Drop the images; return everything else in the listing below exactly.

- PROVIDED MATERIAL

↓↓↓

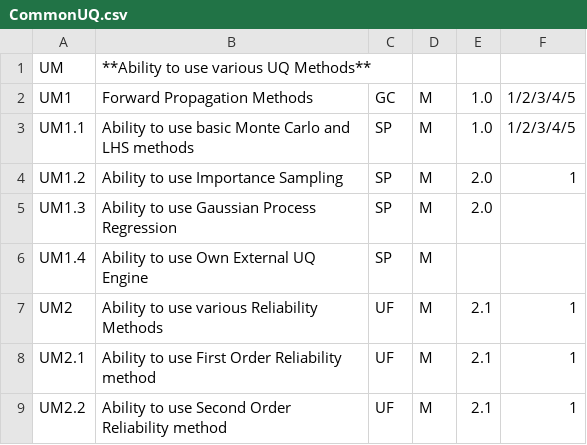
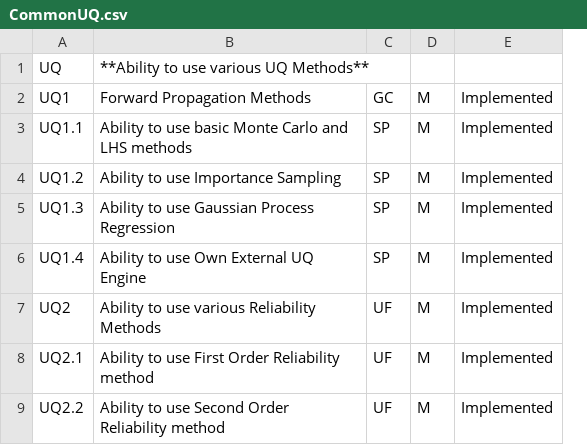
Before and after one commit to NHERI-SimCenter/SimCenterDocumentation, a CSV file: docs/common/requirements/CommonUQ.csv, drawn as a sheet; only a part is shown; removed rows and columns are numbered as before the commit, all else as after; the diff names each change by its address in the sheet, - before the commit and + after, or states it on an @@ line.

```diff
--- a/docs/common/requirements/CommonUQ.csv
+++ b/docs/common/requirements/CommonUQ.csv
-column A, rows 1-9: UM | UM1 | UM1.1 | UM1.2 | UM1.3 | UM1.4 | UM2 | UM2.1 | UM2.2
+column A, rows 1-9: UQ | UQ1 | UQ1.1 | UQ1.2 | UQ1.3 | UQ1.4 | UQ2 | UQ2.1 | UQ2.2
-column E, rows 2-9: 1.0 | 1.0 | 2.0 | 2.0 |  | 2.1 | 2.1 | 2.1
-column F, rows 2-9: 1/2/3/4/5 | 1/2/3/4/5 | 1 |  |  | 1 | 1 | 1
+column E, rows 2-9: all Implemented
```
Also changed, not shown: docs/common/requirements/Analysis.csv, docs/common/requirements/EarthquakeLoading.csv, 2 other files.
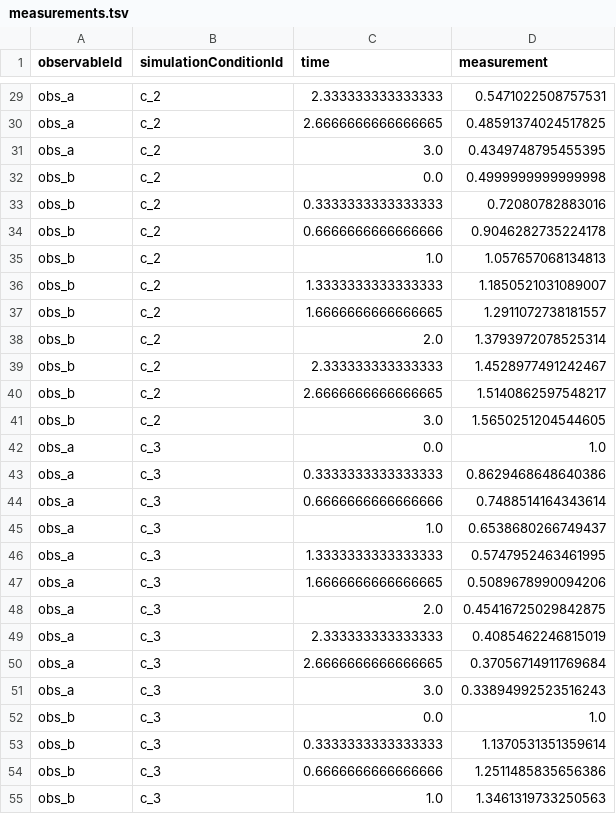
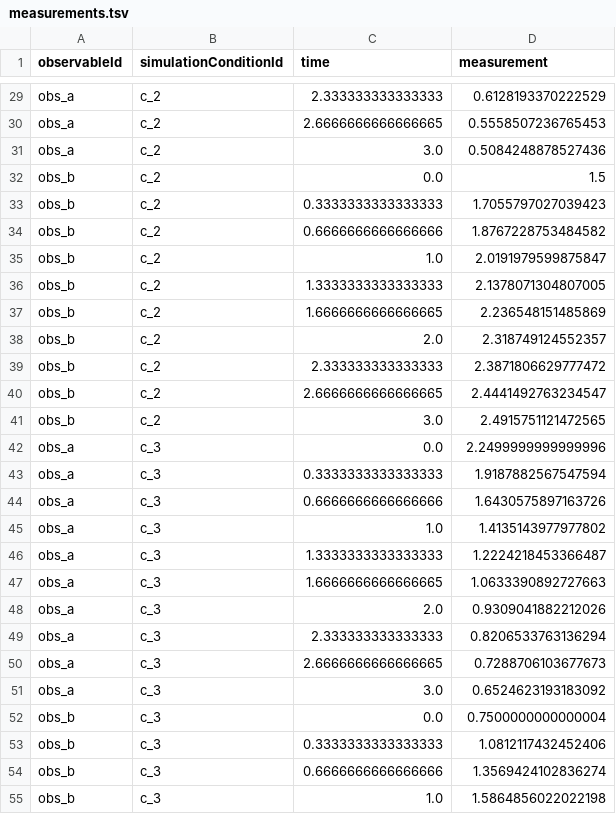
Before and after one commit to shivanimadhan/kinetic-ode-fitting, a TSV file: PyPESTO/TEST_conversion/TEST_conversion_reaction/measurements.tsv, drawn as a sheet; only a part is shown, gaps mark what is left out; the diff covers the shown part only; the diff names each change by its address in the sheet, - before the commit and + after, or states it on an @@ line.

```diff
--- a/PyPESTO/TEST_conversion/TEST_conversion_reaction/measurements.tsv
+++ b/PyPESTO/TEST_conversion/TEST_conversion_reaction/measurements.tsv
-D29 (measurement): 0.5471022508757531
+D29 (measurement): 0.6128193370222529
-D30 (measurement): 0.48591374024517825
+D30 (measurement): 0.5558507236765453
-D31 (measurement): 0.4349748795455395
+D31 (measurement): 0.5084248878527436
-D32 (measurement): 0.4999999999999998
+D32 (measurement): 1.5
-D33 (measurement): 0.72080782883016
+D33 (measurement): 1.7055797027039423
-D34 (measurement): 0.9046282735224178
+D34 (measurement): 1.8767228753484582
-D35 (measurement): 1.057657068134813
+D35 (measurement): 2.0191979599875847
-D36 (measurement): 1.1850521031089007
+D36 (measurement): 2.1378071304807005
-D37 (measurement): 1.2911072738181557
+D37 (measurement): 2.236548151485869
-D38 (measurement): 1.3793972078525314
+D38 (measurement): 2.318749124552357
-D39 (measurement): 1.4528977491242467
+D39 (measurement): 2.3871806629777472
-D40 (measurement): 1.5140862597548217
+D40 (measurement): 2.4441492763234547
-D41 (measurement): 1.5650251204544605
+D41 (measurement): 2.4915751121472565
-D42 (measurement): 1.0
+D42 (measurement): 2.2499999999999996
-D43 (measurement): 0.8629468648640386
+D43 (measurement): 1.9187882567547594
-D44 (measurement): 0.7488514164343614
+D44 (measurement): 1.6430575897163726
-D45 (measurement): 0.6538680266749437
+D45 (measurement): 1.4135143977977802
-D46 (measurement): 0.5747952463461995
+D46 (measurement): 1.2224218453366487
-D47 (measurement): 0.5089678990094206
+D47 (measurement): 1.0633390892727663
-D48 (measurement): 0.45416725029842875
+D48 (measurement): 0.9309041882212026
-D49 (measurement): 0.4085462246815019
+D49 (measurement): 0.8206533763136294
-D50 (measurement): 0.37056714911769684
+D50 (measurement): 0.7288706103677673
-D51 (measurement): 0.33894992523516243
+D51 (measurement): 0.6524623193183092
-D52 (measurement): 1.0
+D52 (measurement): 0.7500000000000004
-D53 (measurement): 1.1370531351359614
+D53 (measurement): 1.0812117432452406
-D54 (measurement): 1.2511485835656386
+D54 (measurement): 1.3569424102836274
-D55 (measurement): 1.3461319733250563
+D55 (measurement): 1.5864856022022198
```
Also changed, not shown: 20 removed rows and 33 edited cells elsewhere in this file, 49 other files.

↑↑↑

- OUTPUT OF THE EXERCISE
Before and after one commit to NHERI-SimCenter/SimCenterDocumentation, a CSV file: docs/common/requirements/CommonUQ.csv, drawn as a sheet; only a part is shown; removed rows and columns are numbered as before the commit, all else as after; the diff names each change by its address in the sheet, - before the commit and + after, or states it on an @@ line.

```diff
--- a/docs/common/requirements/CommonUQ.csv
+++ b/docs/common/requirements/CommonUQ.csv
-column A, rows 1-9: UM | UM1 | UM1.1 | UM1.2 | UM1.3 | UM1.4 | UM2 | UM2.1 | UM2.2
+column A, rows 1-9: UQ | UQ1 | UQ1.1 | UQ1.2 | UQ1.3 | UQ1.4 | UQ2 | UQ2.1 | UQ2.2
-column E, rows 2-9: 1.0 | 1.0 | 2.0 | 2.0 |  | 2.1 | 2.1 | 2.1
-column F, rows 2-9: 1/2/3/4/5 | 1/2/3/4/5 | 1 |  |  | 1 | 1 | 1
+column E, rows 2-9: all Implemented
```
Also changed, not shown: docs/common/requirements/Analysis.csv, docs/common/requirements/EarthquakeLoading.csv, 2 other files.
Before and after one commit to shivanimadhan/kinetic-ode-fitting, a TSV file: PyPESTO/TEST_conversion/TEST_conversion_reaction/measurements.tsv, drawn as a sheet; only a part is shown, gaps mark what is left out; the diff covers the shown part only; the diff names each change by its address in the sheet, - before the commit and + after, or states it on an @@ line.

```diff
--- a/PyPESTO/TEST_conversion/TEST_conversion_reaction/measurements.tsv
+++ b/PyPESTO/TEST_conversion/TEST_conversion_reaction/measurements.tsv
-D29 (measurement): 0.5471022508757531
+D29 (measurement): 0.6128193370222529
-D30 (measurement): 0.48591374024517825
+D30 (measurement): 0.5558507236765453
-D31 (measurement): 0.4349748795455395
+D31 (measurement): 0.5084248878527436
-D32 (measurement): 0.4999999999999998
+D32 (measurement): 1.5
-D33 (measurement): 0.72080782883016
+D33 (measurement): 1.7055797027039423
-D34 (measurement): 0.9046282735224178
+D34 (measurement): 1.8767228753484582
-D35 (measurement): 1.057657068134813
+D35 (measurement): 2.0191979599875847
-D36 (measurement): 1.1850521031089007
+D36 (measurement): 2.1378071304807005
-D37 (measurement): 1.2911072738181557
+D37 (measurement): 2.236548151485869
-D38 (measurement): 1.3793972078525314
+D38 (measurement): 2.318749124552357
-D39 (measurement): 1.4528977491242467
+D39 (measurement): 2.3871806629777472
-D40 (measurement): 1.5140862597548217
+D40 (measurement): 2.4441492763234547
-D41 (measurement): 1.5650251204544605
+D41 (measurement): 2.4915751121472565
-D42 (measurement): 1.0
+D42 (measurement): 2.2499999999999996
-D43 (measurement): 0.8629468648640386
+D43 (measurement): 1.9187882567547594
-D44 (measurement): 0.7488514164343614
+D44 (measurement): 1.6430575897163726
-D45 (measurement): 0.6538680266749437
+D45 (measurement): 1.4135143977977802
-D46 (measurement): 0.5747952463461995
+D46 (measurement): 1.2224218453366487
-D47 (measurement): 0.5089678990094206
+D47 (measurement): 1.0633390892727663
-D48 (measurement): 0.45416725029842875
+D48 (measurement): 0.9309041882212026
-D49 (measurement): 0.4085462246815019
+D49 (measurement): 0.8206533763136294
-D50 (measurement): 0.37056714911769684
+D50 (measurement): 0.7288706103677673
-D51 (measurement): 0.33894992523516243
+D51 (measurement): 0.6524623193183092
-D52 (measurement): 1.0
+D52 (measurement): 0.7500000000000004
-D53 (measurement): 1.1370531351359614
+D53 (measurement): 1.0812117432452406
-D54 (measurement): 1.2511485835656386
+D54 (measurement): 1.3569424102836274
-D55 (measurement): 1.3461319733250563
+D55 (measurement): 1.5864856022022198
```
Also changed, not shown: 20 removed rows and 33 edited cells elsewhere in this file, 49 other files.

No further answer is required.